Cubans unload an anaesthesia machine from Canada
MEMO (Medical Equipment Mobilization Opportunity) http://www.memoministry.org/ is a charity based in Thunder Bay, Ontario which collects and ships redundant medical equipment and supplies no longer needed by Canadian hospitals to clinics in Cuba, El Salvador and Liberia. This blogger interviewed the charity’s director, Dr. Jerome Harvey, for my book, Cuban Health Care: Utopian Dreams, Fragile Future and one of the better quotes he gave me was that “the Cuban health care system is like a well-trained army with no weapons and no ammunition.”
The charity pays the shipping costs, which often include overland transport over Canada’s vast territory before the medical equipment can be packed into a shipping container and sent overseas. Run entirely by volunteers, MEMO receives shipping funds from private donors but has no other financial backing. In the spirit of Christmas, here’s a recent letter from Dr. Harvey about a serendipitous discovery:
“A year ago a little baby girl was born in Cuba.
Due to complications, she required a tracheostomy and ventilator.
She is a year old now, still needs the ventilator, but can go home with her parents who are doctors if they can obtain a ventilator.
On $60 a month salary her parents could never afford to buy a ventilator if one was even available.
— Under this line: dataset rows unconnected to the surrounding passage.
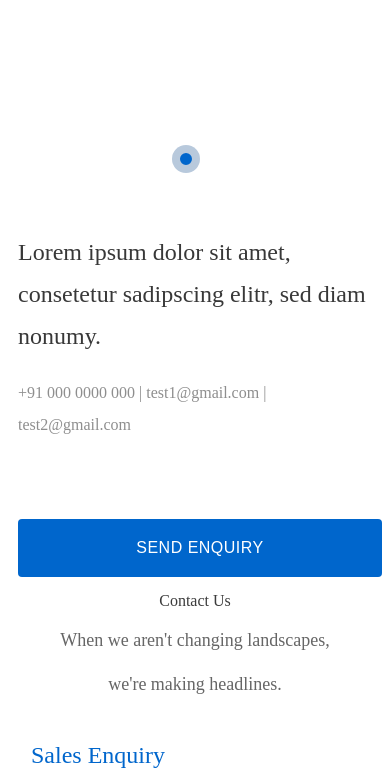
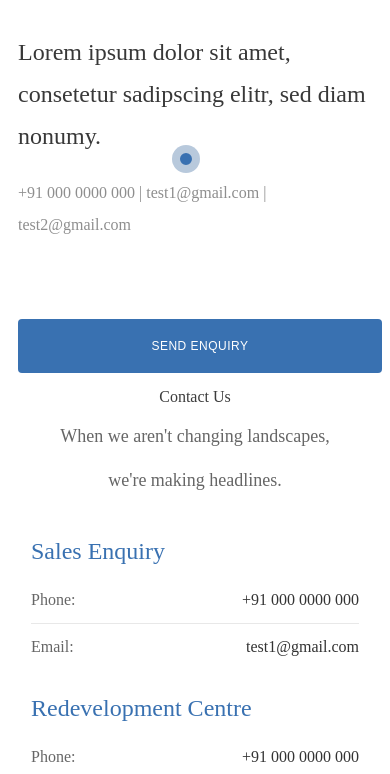
Before and after one commit to jitufrontend/contactForms, a plain HTML site: page index.html in a window 390 px wide. Shown: the part 70-844 px from the top of the page. Drawn offline with Linux system fonts and the light colour scheme.

Commit message:
Update primary color and adjust layout properties in styles.css

```diff
--- a/css/styles.css
+++ b/css/styles.css
@@ -1,6 +1,6 @@
 /* CSS Custom Properties (Variables) */
 :root {
-  --primary-color: #0066cc;
+  --primary-color: #3971B1;
   --primary-dark: #004499;
   --text-dark: #333;
   --text-light: #666;
@@ -522,7 +522,7 @@ select,
     margin-bottom: var(--spacing-lg);
   }
   .contact-summary{
-    margin-top : 0 ;
+    margin-top : -200px;
   }
 }
 @media (max-width: 480px) {
@@ -1607,7 +1607,7 @@ body.modal-open {
 /* Additional mobile optimizations */
 @media (max-width: 480px) {
   .mobile-enquiry-btn {
-    font-size: 1.6rem;
+    font-size: 1.2rem;
     padding: var(--spacing-md) var(--spacing-lg);
   }
 
```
It would have to be a special ventilator for an infant and run on electricity using room air, as oxygen would be impossible expensive.
Meanwhile, last year in Watson Lake, Yukon the little 50-bed worn out hospital was replaced with a brand new one.
Much of the hospital’s equipment was left behind being replaced with new equipment.
Now go back to June 2014.
Educational consultants with the EFCCM [Evangelical Free Church of Canada Ministries] John and Naomi Hall met me at Shalom Clinic in El Salvador.
They were teaching teachers at the Amilat Christian School and I was visiting to see how MEMO projects were going in El Salvador
John and Naomi just happen to live in Watson Lake, Yukon!
Fast forward to spring 2015. John and Naomi learn of all the used by still useful hospital equipment to be disposed of from the closed Watson Lake Hospital.
They contact me with a long list of medical equipment almost all of which would be extremely useful in overseas hospitals.
They get permission from the Yukon Health Authority to donate it to MEMO.
The problem: Trucking companies would charge $6000 to bring it to Thunder Bay.
Guess what? The pastor of the EFCCM church in Watson Lake grew up in North Western Ontario and volunteered to drive his flat bed truck with all the equipment on it to Thunder Bay while he visited his relatives. The Halls paid for the cost of the diesel fuel.
The stretchers, delivery table, monitors and boxes and boxes of stuff arrived in October.
We have slowly been working at unpacking and checking all kinds of really useful medical equipment over the last three months.
Now we go to the first week of this November.
Martha Delgado goes to Cuba wit the team holding workshops on senior care in Havana and Santa Clara.
While there she meets Dr. Montiel Yumar who tells her about the baby needing a ventilator.
Back in Canada Martha asks me if MEMO could find a ventilator.
I tell her we don’t have one, but who knows.
The next week I am going through boxes from the Yukon.
You guessed it! There was a ventilator suitable for a child weighing more than 22 lbs. Runs on electricity 110V using room air with battery back p for power failures up to 10 hours long.
As well the Halls had included three brand-new breathing tubes to connect the machine to the baby’s tracheostomy tube.
It was compact weighing about 8 pounds.
The only thing it needed was a new back up battery which is now on order from “Amazon.”
We are looking for a tourist to take it to Cuba for us.”